◆ Exercise details:
Report how many lines of the data below contain "const". Give nothing besides the number.

◆ Task inputs:
[Start of section]

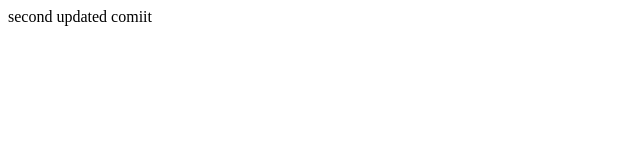
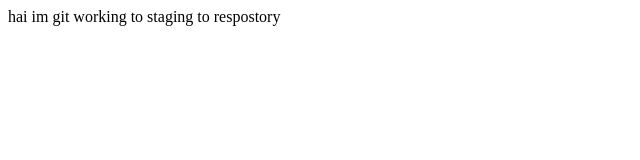
Before and after one commit to KarnanRavichandran/karnan, a plain HTML site: page file.html in a window 1280 px wide. Shown: the whole page, without its empty margins (0-640 px from the left). Drawn offline with Linux system fonts and the light colour scheme.

Commit message:
initial commit

```diff
--- a/index.html
+++ b/file.html
@@ -7,6 +7,6 @@
     <title>Document</title>
 </head>
 <body>
-second updated comiit
+    hai im git working to staging to respostory
 </body>
 </html>
```
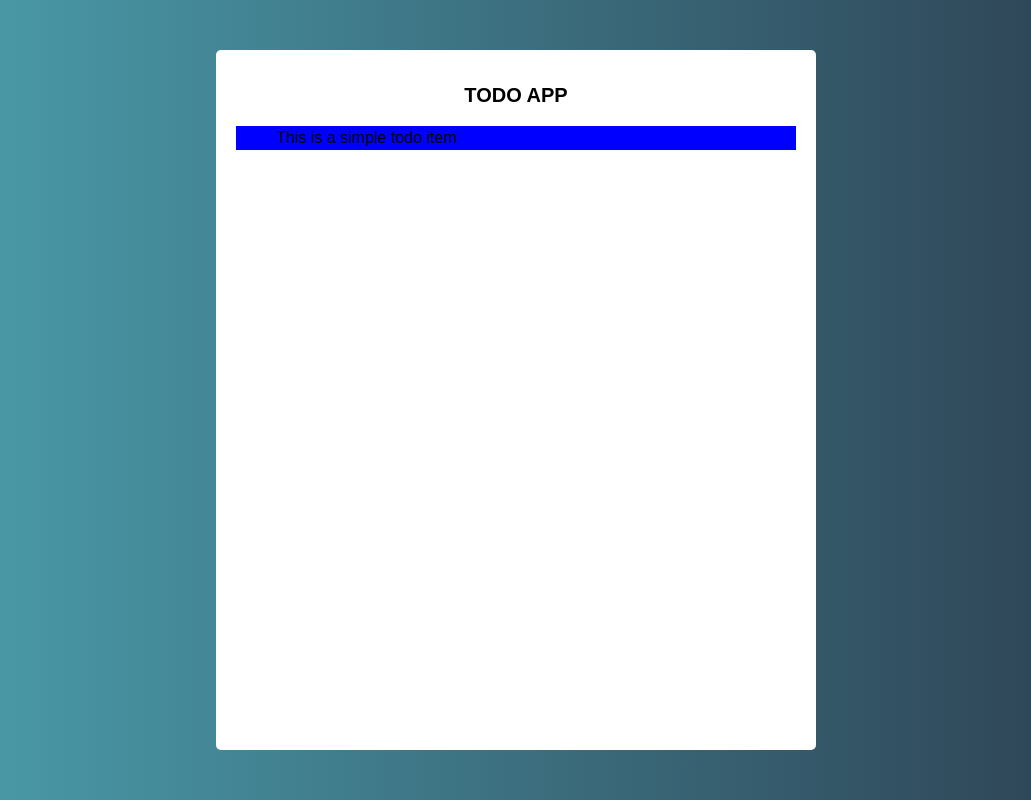
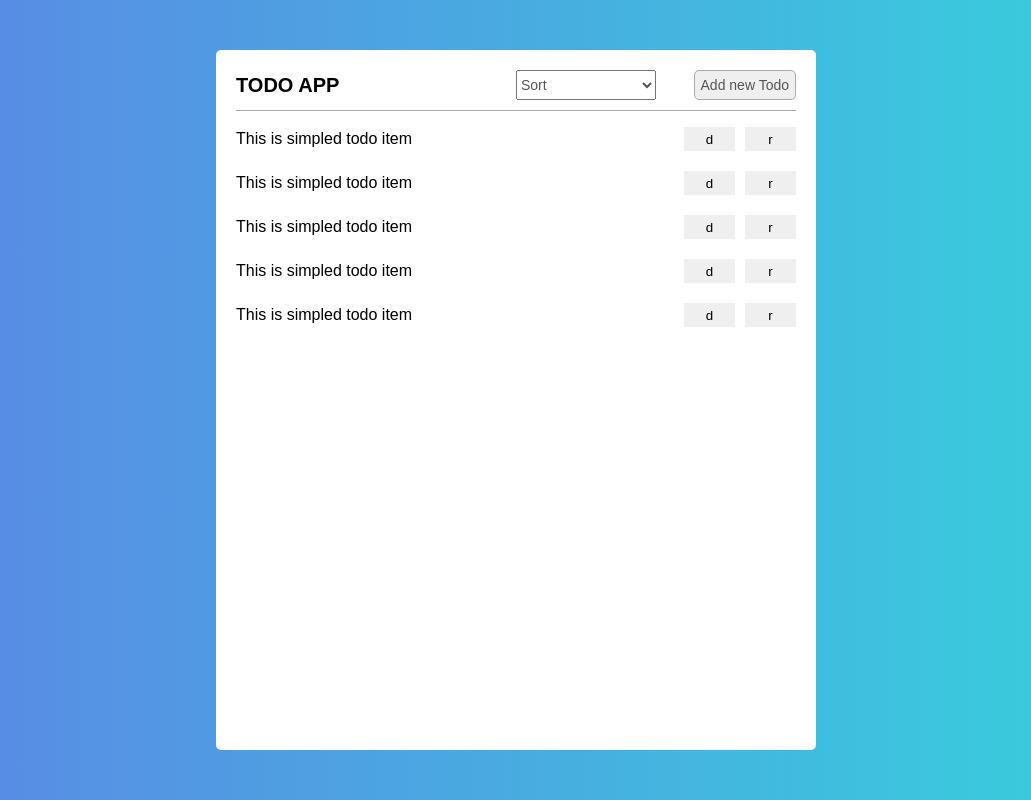
Before and after one commit to ayessymkanov/react-todo, a React app: page / in a window 1280 px wide. Shown: the whole page, without its empty margins (124-1155 px from the left). Built offline with nearby package versions, Linux system fonts and the light colour scheme.

Commit message:
Added simple layout, controls

```diff
--- /dev/null
+++ b/app/components/addtodo/index.js
@@ -0,0 +1,14 @@
+import React, {Component} from 'react'
+import {Button} from './styles'
+
+export default class AddTodo extends Component {
+    render() {
+        return (
+            <Button onClick={this.addNewTodo}>Add new Todo</Button>
+        )
+    }
+
+    addNewTodo = () => {
+        console.log('Added new todo')
+    }
+}
--- /dev/null
+++ b/app/components/addtodo/styles.js
@@ -0,0 +1,8 @@
+import styled from 'styled-components'
+
+export const Button = styled.button`
+    border: 1px solid #aaa;
+    border-radius: 5px;
+    font-size: 14px;
+    color: #555;
+`
--- a/app/components/home/index.js
+++ b/app/components/home/index.js
@@ -1,11 +1,19 @@
 import React, {Component} from 'react'
-import {TodoListContainer, Title} from './styles'
+import {TodoListContainer, Title, Menubar, ControlButtons} from './styles'
 import TodoList from '../todolist'
+import AddTodo from '../addtodo'
+import Sort from '../sort'
 
 const Home = (props) => {
     return (
         <TodoListContainer>
-            <Title>TODO App</Title>
+            <Menubar>
+                <Title>TODO App</Title>
+                <ControlButtons>
+                    <Sort />
+                    <AddTodo />
+                </ControlButtons>
+            </Menubar>
             <TodoList />
         </TodoListContainer>
     )
--- a/app/components/home/styles.js
+++ b/app/components/home/styles.js
@@ -10,7 +10,20 @@ export const TodoListContainer = styled.div`
 
 export const Title = styled.h1`
     font-size: 20px;
-    text-align: center;
-    margin: 10px 0;
+    margin: 0;
     text-transform: uppercase;
+    flex: 1
 `
+
+export const Menubar = styled.div`
+    display: flex;
+    justify-content: space-between;
+    padding-bottom: 10px;
+    border-bottom: 1px solid #aaa;
+`
+
+export const ControlButtons = styled.div`
+    flex: 1;
+    display: flex;
+    justify-content: space-between;
+`
--- /dev/null
+++ b/app/components/sort/index.js
@@ -0,0 +1,14 @@
+import React, {Component} from 'react'
+import {Select} from './styles'
+
+export default class Sort extends Component {
+    render() {
+        return(
+            <Select>
+                <option disabled selected>Sort</option>
+                <option value="1">Option1</option>
+                <option value="2">Option2</option>
+            </Select>
+        )
+    }
+}
--- /dev/null
+++ b/app/components/sort/styles.js
@@ -0,0 +1,7 @@
+import styled from 'styled-components'
+
+export const Select = styled.select`
+    width: 50%;
+    font-size: 14px;
+    color: #555;
+`
--- a/app/components/todoitem/index.js
+++ b/app/components/todoitem/index.js
@@ -1,10 +1,23 @@
 import React, {Component} from 'react'
+import {TodoContainer, Text, Controls, Button} from './styles'
 
 class TodoItem extends Component {
     render() {
         return(
-            <span>This is a simple todo item</span>
+            <TodoContainer>
+                <Text>This is simpled todo item</Text>
+                <Controls>
+                    <Button onClick={this.todoDone}>d</Button>
+                    <Button onClick={this.todoRemove}>r</Button>
+                </Controls>
+            </TodoContainer>
         )
+    }
+    todoDone = () => {
+        console.log('item done')
+    }
+    todoRemove = () => {
+        console.log('item removed')
     }
 }
 
--- /dev/null
+++ b/app/components/todoitem/styles.js
@@ -0,0 +1,30 @@
+import styled from 'styled-components'
+
+export const TodoContainer = styled.div`
+    display: flex;
+    margin-bottom: 20px;
+`
+
+export const Text = styled.span`
+    flex: 4;
+`
+
+export const Controls = styled.div`
+    flex: 1;
+    display: flex;
+    justify-content: space-around;
+`
+
+
+//for now, will change later with the arrival of icons
+export const Button = styled.button`
+    flex: 1;
+    padding: 0;
+    border-color: transparent;
+    &:focus {
+        outline: none;
+    }
+    &:first-child {
+        margin-right: 10px;
+    }
+`
--- a/app/components/todolist/index.js
+++ b/app/components/todolist/index.js
@@ -7,6 +7,11 @@ class TodoList extends Component {
         return(
             <List>
                 <TodoItem />
+                <TodoItem />
+                <TodoItem />
+                <TodoItem />
+                <TodoItem />
+
             </List>
         )
     }
--- a/app/components/todolist/styles.js
+++ b/app/components/todolist/styles.js
@@ -1,5 +1,5 @@
 import styled from 'styled-components'
 
 export const List = styled.ul`
-    background-color: blue;
+    padding-left: 0
 `
--- a/index.html
+++ b/index.html
@@ -7,9 +7,9 @@
     <title>React TODO app</title>
     <style>
         body {
-            background: #2C3E50;
-            background: -webkit-linear-gradient(to right, #4CA1AF, #2C3E50);
-            background: linear-gradient(to right, #4CA1AF, #2C3E50);
+            background: #36D1DC;
+            background: -webkit-linear-gradient(to right, #5B86E5, #36D1DC);
+            background: linear-gradient(to right, #5B86E5, #36D1DC);
             min-height: 100vh;
             padding-top: 50px;
             font: 16px/1.5 Arial, sans-serif;
```
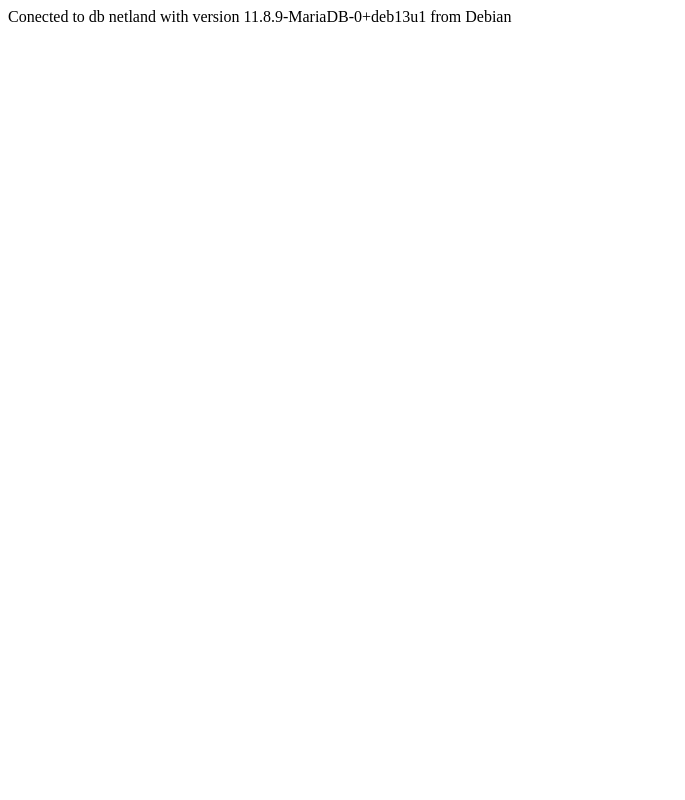
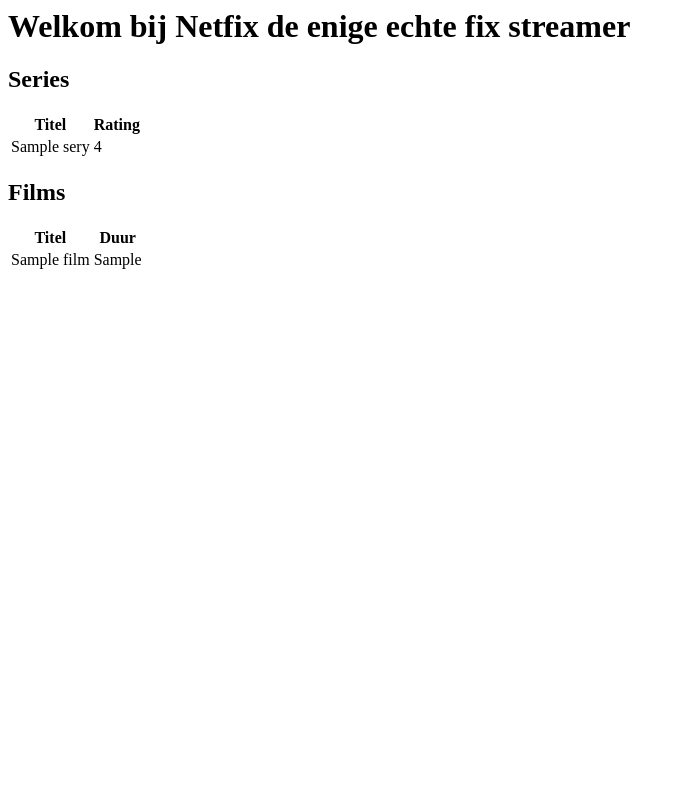
Before and after one commit to danieljunek15/Overview-75803f17, a PHP site: page / in a window 1280 px wide. Shown: the whole page, without its empty margins (0-685 px from the left). Run offline with PHP 8.4, Linux system fonts and the light colour scheme; tables that the repository leaves empty or names only in its code hold one stand-in row (values such as "Sample post").

Commit message:
Uitwerking van de exercise

```diff
--- a/index.php
+++ b/index.php
@@ -16,8 +16,10 @@ try {
 } catch (\PDOException $e) {
     throw new \PDOException($e->getMessage(), (int)$e->getCode());
 }
-echo "Conected to db" .' '. $pdo->query("show databases like 'netland'")->fetchColumn() . PHP_EOL;
-echo "with version" .' '. $pdo->query('select version()')->fetchColumn();
+
+$dataSeries = $pdo->query('SELECT * FROM netland.series')->fetchAll();
+$dataFilms = $pdo->query('SELECT * FROM netland.films')->fetchAll();
+
 ?>
 
 <DOCTYPE html>
@@ -25,5 +27,48 @@ echo "with version" .' '. $pdo->query('select version()')->fetchColumn();
 <title>Netfix 2.0</title>
 </head>
 <body>
+
+<h1>Welkom bij Netfix de enige echte fix streamer</h1>
+<h2>Series</h2>
+<table>
+    <tr>
+        <th>Titel</th>
+        <th>Rating</th>
+    </tr>
+    <tr>
+        <td>
+            <?php foreach ($dataSeries as $row){
+                echo $row['title'] . "<br />\n";
+            } ?>
+        </td>
+        <td>
+            <?php foreach ($dataSeries as $row){
+                echo $row['rating'] . "<br />\n";
+            } ?>
+        </td>
+    </tr>
+</table>
+
+
+<h2>Films</h2>
+<table>
+    <tr>
+        <th>Titel</th>
+        <th>Duur</th>
+    </tr>
+    <tr>
+        <td>
+            <?php foreach ($dataFilms as $row){
+                echo $row['title'] . "<br />\n";
+            } ?>
+        </td>
+        <td>
+            <?php foreach ($dataFilms as $row){
+                echo $row['duur'] . "<br />\n";
+            } ?>
+        </td>
+    </tr>
+</table>
+
 </body>
 </html>
```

[End of section]

◆ Solution to this problem:
12